** Records provided follows **

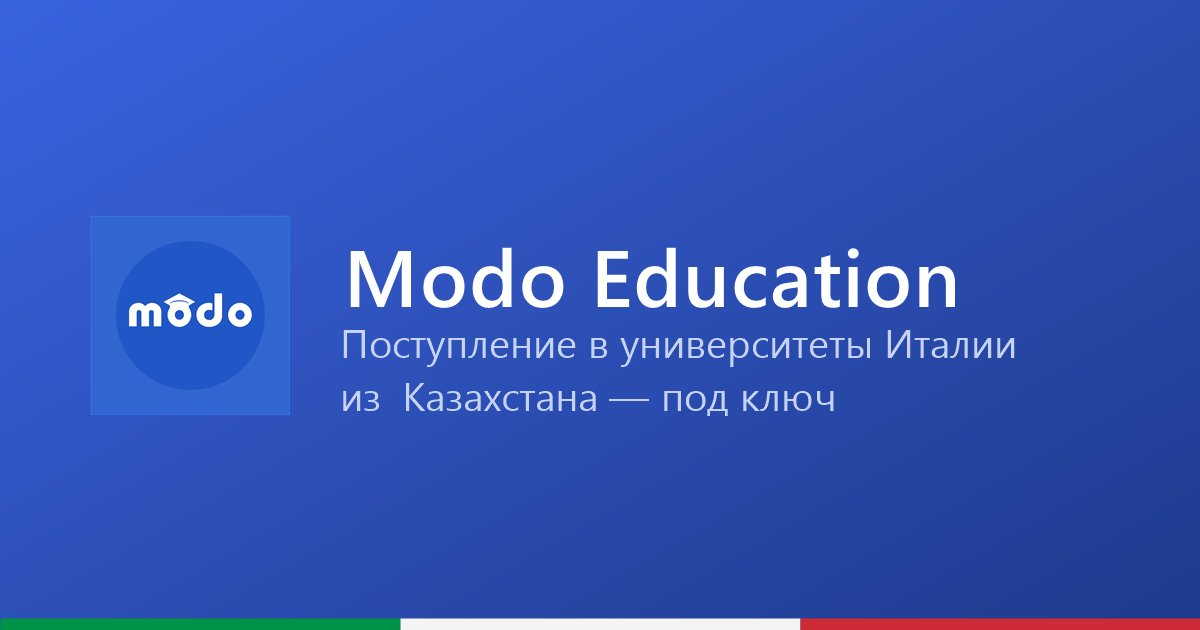
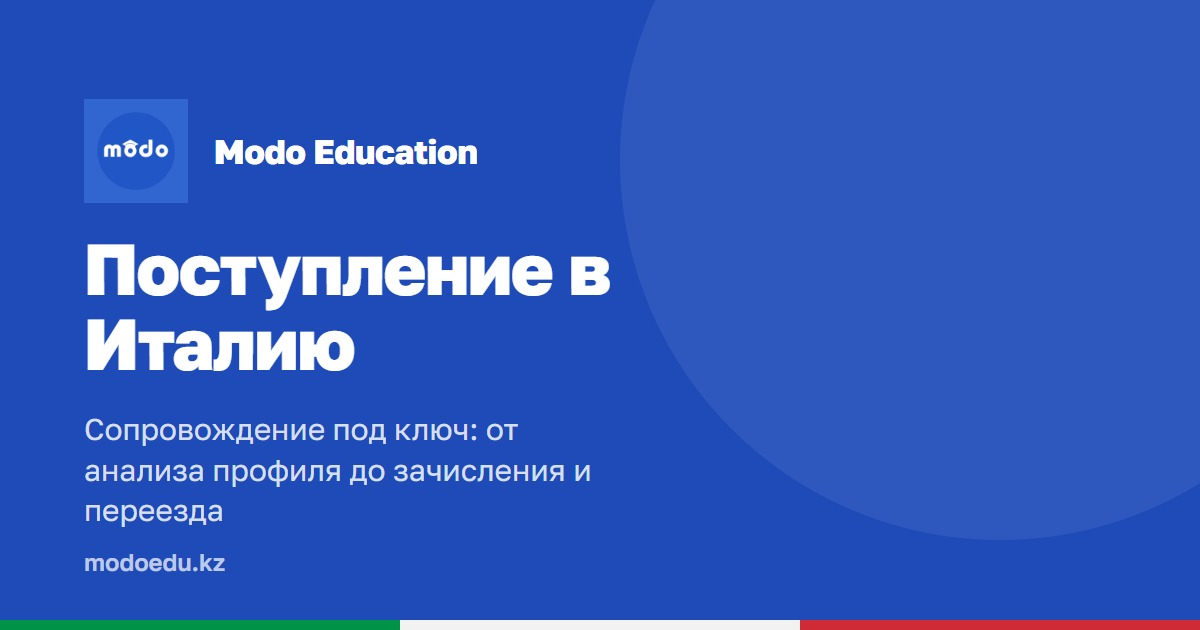
og: новое превью ссылки в фирменном стиле Modo

diff --git a/index.html b/index.html
@@ -314,14 +314,14 @@
 <meta property="og:site_name" content="Modo Education" />
 <meta property="og:title" content="Modo Education — поступление в университеты Италии" />
 <meta property="og:description" content="Сопровождение под ключ: от анализа профиля до зачисления и переезда. Bocconi, LUISS, Sapienza, Siena, Cassino." />
-<meta property="og:image" content="https://modoedu.kz/og-image.jpg" />
+<meta property="og:image" content="https://modoedu.kz/og-image.jpg?v=2" />
 <meta property="og:image:width" content="1200" />
 <meta property="og:image:height" content="630" />
 <meta property="og:locale" content="ru_RU" />
 <meta name="twitter:card" content="summary_large_image" />
 <meta name="twitter:title" content="Modo Education — поступление в университеты Италии" />
 <meta name="twitter:description" content="Сопровождение под ключ: от анализа профиля до зачисления и переезда." />
-<meta name="twitter:image" content="https://modoedu.kz/og-image.jpg" />
+<meta name="twitter:image" content="https://modoedu.kz/og-image.jpg?v=2" />
 <meta name="theme-color" content="#2f57d6" />
 <meta name="yandex-verification" content="a0ca4c05bf70ff94" />
 <link rel="icon" href="/favicon.ico" sizes="any" />
@@ -335,7 +335,7 @@
   "name": "Modo Education",
   "url": "https://modoedu.kz/",
   "logo": "https://modoedu.kz/icon-512.png",
-  "image": "https://modoedu.kz/og-image.jpg",
+  "image": "https://modoedu.kz/og-image.jpg?v=2",
   "description": "Сопровождение под ключ при поступлении в университеты Италии для студентов из Казахстана: разбор профиля, выбор вуза, документы, виза, стипендии.",
   "areaServed": "KZ",
   "knowsLanguage": ["ru"],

** End of Records provided **

**Work instructions:**
Each record above should come back exactly the same, only without its pictures.

**Solution to this task:**
og: новое превью ссылки в фирменном стиле Modo

diff --git a/index.html b/index.html
@@ -314,14 +314,14 @@
 <meta property="og:site_name" content="Modo Education" />
 <meta property="og:title" content="Modo Education — поступление в университеты Италии" />
 <meta property="og:description" content="Сопровождение под ключ: от анализа профиля до зачисления и переезда. Bocconi, LUISS, Sapienza, Siena, Cassino." />
-<meta property="og:image" content="https://modoedu.kz/og-image.jpg" />
+<meta property="og:image" content="https://modoedu.kz/og-image.jpg?v=2" />
 <meta property="og:image:width" content="1200" />
 <meta property="og:image:height" content="630" />
 <meta property="og:locale" content="ru_RU" />
 <meta name="twitter:card" content="summary_large_image" />
 <meta name="twitter:title" content="Modo Education — поступление в университеты Италии" />
 <meta name="twitter:description" content="Сопровождение под ключ: от анализа профиля до зачисления и переезда." />
-<meta name="twitter:image" content="https://modoedu.kz/og-image.jpg" />
+<meta name="twitter:image" content="https://modoedu.kz/og-image.jpg?v=2" />
 <meta name="theme-color" content="#2f57d6" />
 <meta name="yandex-verification" content="a0ca4c05bf70ff94" />
 <link rel="icon" href="/favicon.ico" sizes="any" />
@@ -335,7 +335,7 @@
   "name": "Modo Education",
   "url": "https://modoedu.kz/",
   "logo": "https://modoedu.kz/icon-512.png",
-  "image": "https://modoedu.kz/og-image.jpg",
+  "image": "https://modoedu.kz/og-image.jpg?v=2",
   "description": "Сопровождение под ключ при поступлении в университеты Италии для студентов из Казахстана: разбор профиля, выбор вуза, документы, виза, стипендии.",
   "areaServed": "KZ",
   "knowsLanguage": ["ru"],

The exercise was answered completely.